Exactly as written, retype the listing below, omitting the pictures.
Segment Open
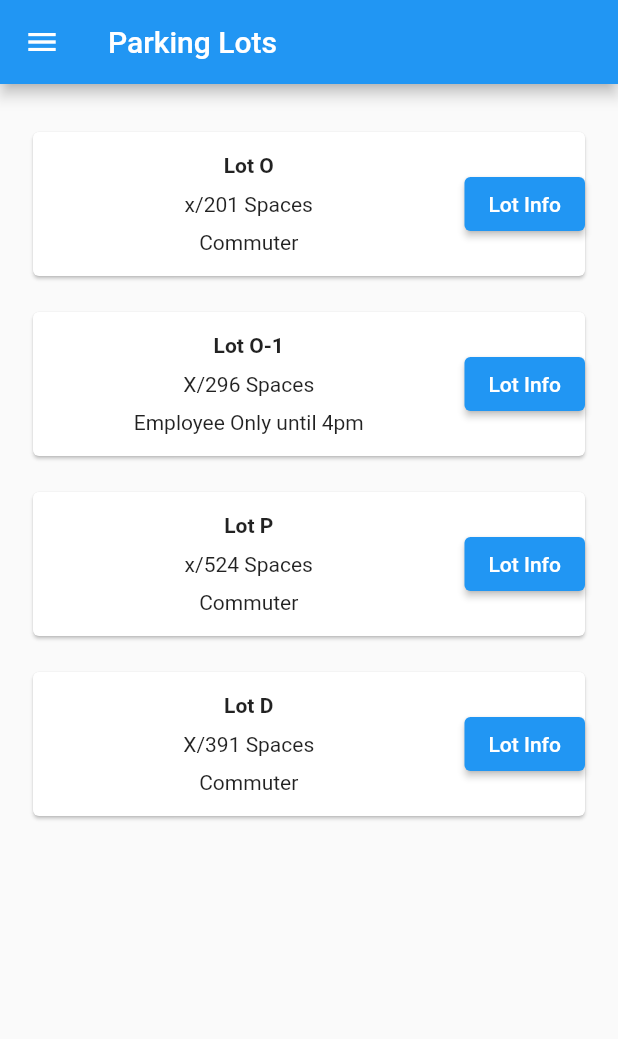
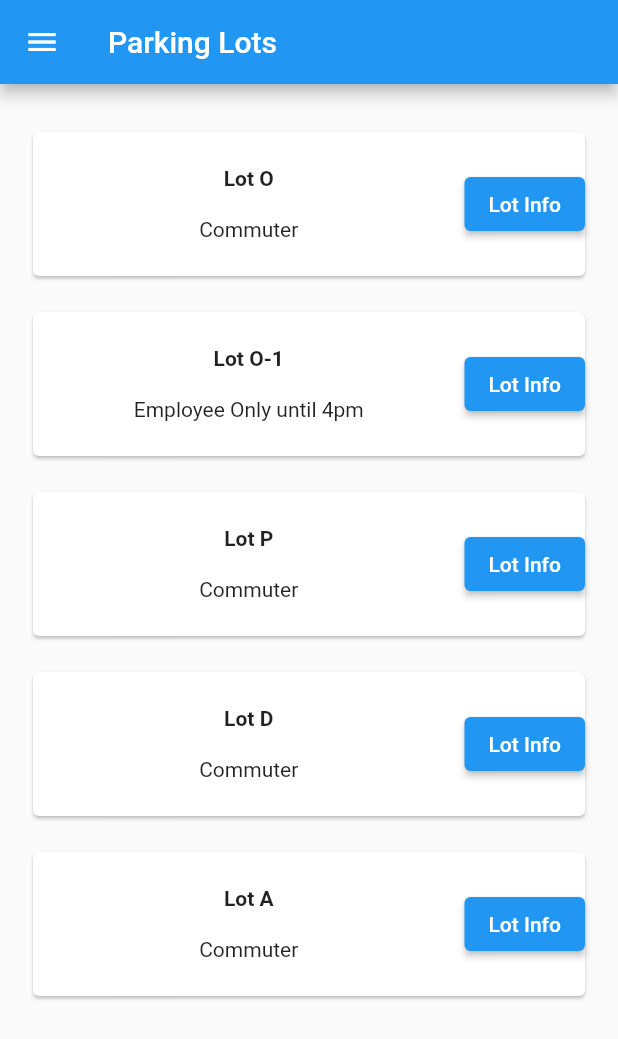
Before and after one commit to MathewTWilliams/RowanParkingApp, a Flutter app: the screen it shows after launch, on a phone screen of 412 x 824 dp. Shown: the top 1039 px of the screen. Run offline on Flutter 3.47's test engine with Material 2 defaults, Android fonts, the phone set to English and light mode, and no system bars; our stand-ins replace flutter_secure_storage; missing offline and left inert: flutter_appauth; network calls fail.

Commit message:
adjusted lots layout
so the lots currently all go to another class in the new lotinfo_widget.dart file i added
BUT those can be removed, after the API call is working, into a single Class instead of one for every lot.

```diff
--- a/rowan_parking_app/lib/content_widgets/lots_widget.dart
+++ b/rowan_parking_app/lib/content_widgets/lots_widget.dart
@@ -1,6 +1,6 @@
 import 'dart:convert';
 
-import 'checkin_widget.dart';
+import 'lotinfo_widget.dart';
 
 import 'package:flutter/material.dart';
 import 'package:flutter/cupertino.dart';
@@ -10,6 +10,8 @@ import 'package:http/http.dart' as http;
 const String serverURL = "3.137.195.9";
 
 void main() => runApp(const MaterialApp(home: LotsWidget()));
+
+//figure out how to grab information from the server than convert them to strings here
 
 class LotsWidget extends StatefulWidget {
   const LotsWidget({Key? key}) : super(key: key);
@@ -35,20 +37,19 @@ class LotsWidgetState extends State<LotsWidget> {
           children: <Widget> [
             CheckinBox(
                 lotName: 'Lot O',
-                rating: 'x/201 Spaces',
                 permission: 'Commuter'),
             CheckinBox(
                 lotName: 'Lot O-1',
-                rating: 'X/296 Spaces',
                 permission: 'Employee Only until 4pm'),
             CheckinBox(
                 lotName: 'Lot P',
-                rating: 'x/524 Spaces',
                 permission: 'Commuter'),
             CheckinBox(
                 lotName: 'Lot D',
-                rating: 'X/391 Spaces',
                 permission: 'Commuter'),
+            CheckinBox(
+              lotName: 'Lot A',
+              permission: 'Commuter'),
           ],
         )
     );
@@ -56,27 +57,14 @@ class LotsWidgetState extends State<LotsWidget> {
 }
 
 class Lots {
-  final int userId;
-  final int id;
-  final String title;
-
-  Lots({
-    required this.userId,
-    required this.id,
-    required this.title,
-  });
-
-  factory Lots.fromJson(Map<String, dynamic> json) {
-    return Lots(
-      userId: json['userId'],
-      id: json['id'],
-      title: json['title'],
-    );
-  }
+  int venueId;
+  int id;
+  String title;
+  int spotsTaken;
+  int numSpaces;
 
   static Future<Lots> getLots() async {
-    final response = await http
-        .get(Uri.parse('https://jsonplaceholder.typicode.com/albums/1'));
+    final response = await http.get(Uri.parse('http://3.137.195.9/api/venues/1/lots/1'));
 
     if (response.statusCode == 200) {
       return Lots.fromJson(jsonDecode(response.body));
@@ -84,13 +72,30 @@ class Lots {
       throw Exception('Received invalid server response trying to GET Lots');
     }
   }
+
+  Lots({
+    required this.venueId,
+    required this.id,
+    required this.title,
+    required this.numSpaces,
+    required this.spotsTaken,
+  });
+
+  factory Lots.fromJson(Map<String, dynamic> json) {
+    return Lots(
+      venueId: json['VenueId'],
+      id: json['Id'],
+      title: json['LotName'],
+      numSpaces: json['NumSpaces'],
+      spotsTaken: json['SpotsTaken'],
+    );
+  }
 }
 
 // Holds the information for what goes into the CheckinBox for the above listView
 class CheckinBox extends StatelessWidget {
-  CheckinBox({required this.lotName, required this.rating, required this.permission});
+  CheckinBox({required this.lotName, required this.permission});
   String lotName;
-  String rating;
   String permission;
 
   @override
@@ -108,16 +113,39 @@ class CheckinBox extends StatelessWidget {
                         mainAxisAlignment: MainAxisAlignment.spaceEvenly,
                         children: <Widget>[
                           Text(lotName, style: const TextStyle(fontWeight:
-                          FontWeight.bold)), Text(rating), Text(permission),
+                          FontWeight.bold)), Text(permission),
                         ]
                     )
                 )
             ),
             ElevatedButton(child: const Text('Lot Info'),
               onPressed: (){ //Navigates to the Checkout screen
+              if(lotName == 'Lot O'){
                 Navigator.push(context,
-                  MaterialPageRoute(builder: (context)=> const CheckinWidget()),
+                  MaterialPageRoute(builder: (context)=> LotOWidget()),
                 );
+              }
+              if(lotName == 'Lot O-1'){
+                Navigator.push(context,
+                  MaterialPageRoute(builder: (context)=> LotO1Widget()),
+                );
+              }
+              if(lotName == 'Lot P'){
+                Navigator.push(context,
+                  MaterialPageRoute(builder: (context)=> LotPWidget()),
+                );
+              }
+              if(lotName == 'Lot D'){
+                Navigator.push(context,
+                  MaterialPageRoute(builder: (context)=> LotDWidget()),
+                );
+              }
+              if(lotName == 'Lot A'){
+                Navigator.push(context,
+                MaterialPageRoute(builder: (context)=> LotAWidget()),
+                );
+              }
+              else{ print("That lof doesn't have info yet. Sorry!");}
               },
             ),
           ],
@@ -132,10 +160,27 @@ return FutureBuilder<Lots>(
   future: futureLots,
   builder: (context, snapshot) {
     if (snapshot.hasData) {
-    return Text(snapshot.data!.userId.toString());
+    return Text(snapshot.data!.SpotsTaken.toString());
       } else {
         return Text('${snapshot.error}');
      }
    },
  );
- */
+ //As above but into the CheckinBox in the Scaffold portion of the app
+             Column(
+              children: <Widget>[
+                Center(
+                  child: FutureBuilder<Lots>(
+                    future: futureLots,
+                    builder: (context, snapshot) {
+                      if (snapshot.hasData) {
+                        return Text(snapshot.data!.spotsTaken.toString());
+                      } else {
+                        return Text('${snapshot.error}');
+                      }
+                    },
+                  ),
+                )
+                ],
+            ),
+*/
```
Segment Closed
*Task answer*.
Before and after one commit to MathewTWilliams/RowanParkingApp, a Flutter app: the screen it shows after launch, on a phone screen of 412 x 824 dp. Shown: the top 1039 px of the screen. Run offline on Flutter 3.47's test engine with Material 2 defaults, Android fonts, the phone set to English and light mode, and no system bars; our stand-ins replace flutter_secure_storage; missing offline and left inert: flutter_appauth; network calls fail.

Commit message:
adjusted lots layout
so the lots currently all go to another class in the new lotinfo_widget.dart file i added
BUT those can be removed, after the API call is working, into a single Class instead of one for every lot.

```diff
--- a/rowan_parking_app/lib/content_widgets/lots_widget.dart
+++ b/rowan_parking_app/lib/content_widgets/lots_widget.dart
@@ -1,6 +1,6 @@
 import 'dart:convert';
 
-import 'checkin_widget.dart';
+import 'lotinfo_widget.dart';
 
 import 'package:flutter/material.dart';
 import 'package:flutter/cupertino.dart';
@@ -10,6 +10,8 @@ import 'package:http/http.dart' as http;
 const String serverURL = "3.137.195.9";
 
 void main() => runApp(const MaterialApp(home: LotsWidget()));
+
+//figure out how to grab information from the server than convert them to strings here
 
 class LotsWidget extends StatefulWidget {
   const LotsWidget({Key? key}) : super(key: key);
@@ -35,20 +37,19 @@ class LotsWidgetState extends State<LotsWidget> {
           children: <Widget> [
             CheckinBox(
                 lotName: 'Lot O',
-                rating: 'x/201 Spaces',
                 permission: 'Commuter'),
             CheckinBox(
                 lotName: 'Lot O-1',
-                rating: 'X/296 Spaces',
                 permission: 'Employee Only until 4pm'),
             CheckinBox(
                 lotName: 'Lot P',
-                rating: 'x/524 Spaces',
                 permission: 'Commuter'),
             CheckinBox(
                 lotName: 'Lot D',
-                rating: 'X/391 Spaces',
                 permission: 'Commuter'),
+            CheckinBox(
+              lotName: 'Lot A',
+              permission: 'Commuter'),
           ],
         )
     );
@@ -56,27 +57,14 @@ class LotsWidgetState extends State<LotsWidget> {
 }
 
 class Lots {
-  final int userId;
-  final int id;
-  final String title;
-
-  Lots({
-    required this.userId,
-    required this.id,
-    required this.title,
-  });
-
-  factory Lots.fromJson(Map<String, dynamic> json) {
-    return Lots(
-      userId: json['userId'],
-      id: json['id'],
-      title: json['title'],
-    );
-  }
+  int venueId;
+  int id;
+  String title;
+  int spotsTaken;
+  int numSpaces;
 
   static Future<Lots> getLots() async {
-    final response = await http
-        .get(Uri.parse('https://jsonplaceholder.typicode.com/albums/1'));
+    final response = await http.get(Uri.parse('http://3.137.195.9/api/venues/1/lots/1'));
 
     if (response.statusCode == 200) {
       return Lots.fromJson(jsonDecode(response.body));
@@ -84,13 +72,30 @@ class Lots {
       throw Exception('Received invalid server response trying to GET Lots');
     }
   }
+
+  Lots({
+    required this.venueId,
+    required this.id,
+    required this.title,
+    required this.numSpaces,
+    required this.spotsTaken,
+  });
+
+  factory Lots.fromJson(Map<String, dynamic> json) {
+    return Lots(
+      venueId: json['VenueId'],
+      id: json['Id'],
+      title: json['LotName'],
+      numSpaces: json['NumSpaces'],
+      spotsTaken: json['SpotsTaken'],
+    );
+  }
 }
 
 // Holds the information for what goes into the CheckinBox for the above listView
 class CheckinBox extends StatelessWidget {
-  CheckinBox({required this.lotName, required this.rating, required this.permission});
+  CheckinBox({required this.lotName, required this.permission});
   String lotName;
-  String rating;
   String permission;
 
   @override
@@ -108,16 +113,39 @@ class CheckinBox extends StatelessWidget {
                         mainAxisAlignment: MainAxisAlignment.spaceEvenly,
                         children: <Widget>[
                           Text(lotName, style: const TextStyle(fontWeight:
-                          FontWeight.bold)), Text(rating), Text(permission),
+                          FontWeight.bold)), Text(permission),
                         ]
                     )
                 )
             ),
             ElevatedButton(child: const Text('Lot Info'),
               onPressed: (){ //Navigates to the Checkout screen
+              if(lotName == 'Lot O'){
                 Navigator.push(context,
-                  MaterialPageRoute(builder: (context)=> const CheckinWidget()),
+                  MaterialPageRoute(builder: (context)=> LotOWidget()),
                 );
+              }
+              if(lotName == 'Lot O-1'){
+                Navigator.push(context,
+                  MaterialPageRoute(builder: (context)=> LotO1Widget()),
+                );
+              }
+              if(lotName == 'Lot P'){
+                Navigator.push(context,
+                  MaterialPageRoute(builder: (context)=> LotPWidget()),
+                );
+              }
+              if(lotName == 'Lot D'){
+                Navigator.push(context,
+                  MaterialPageRoute(builder: (context)=> LotDWidget()),
+                );
+              }
+              if(lotName == 'Lot A'){
+                Navigator.push(context,
+                MaterialPageRoute(builder: (context)=> LotAWidget()),
+                );
+              }
+              else{ print("That lof doesn't have info yet. Sorry!");}
               },
             ),
           ],
@@ -132,10 +160,27 @@ return FutureBuilder<Lots>(
   future: futureLots,
   builder: (context, snapshot) {
     if (snapshot.hasData) {
-    return Text(snapshot.data!.userId.toString());
+    return Text(snapshot.data!.SpotsTaken.toString());
       } else {
         return Text('${snapshot.error}');
      }
    },
  );
- */
+ //As above but into the CheckinBox in the Scaffold portion of the app
+             Column(
+              children: <Widget>[
+                Center(
+                  child: FutureBuilder<Lots>(
+                    future: futureLots,
+                    builder: (context, snapshot) {
+                      if (snapshot.hasData) {
+                        return Text(snapshot.data!.spotsTaken.toString());
+                      } else {
+                        return Text('${snapshot.error}');
+                      }
+                    },
+                  ),
+                )
+                ],
+            ),
+*/
```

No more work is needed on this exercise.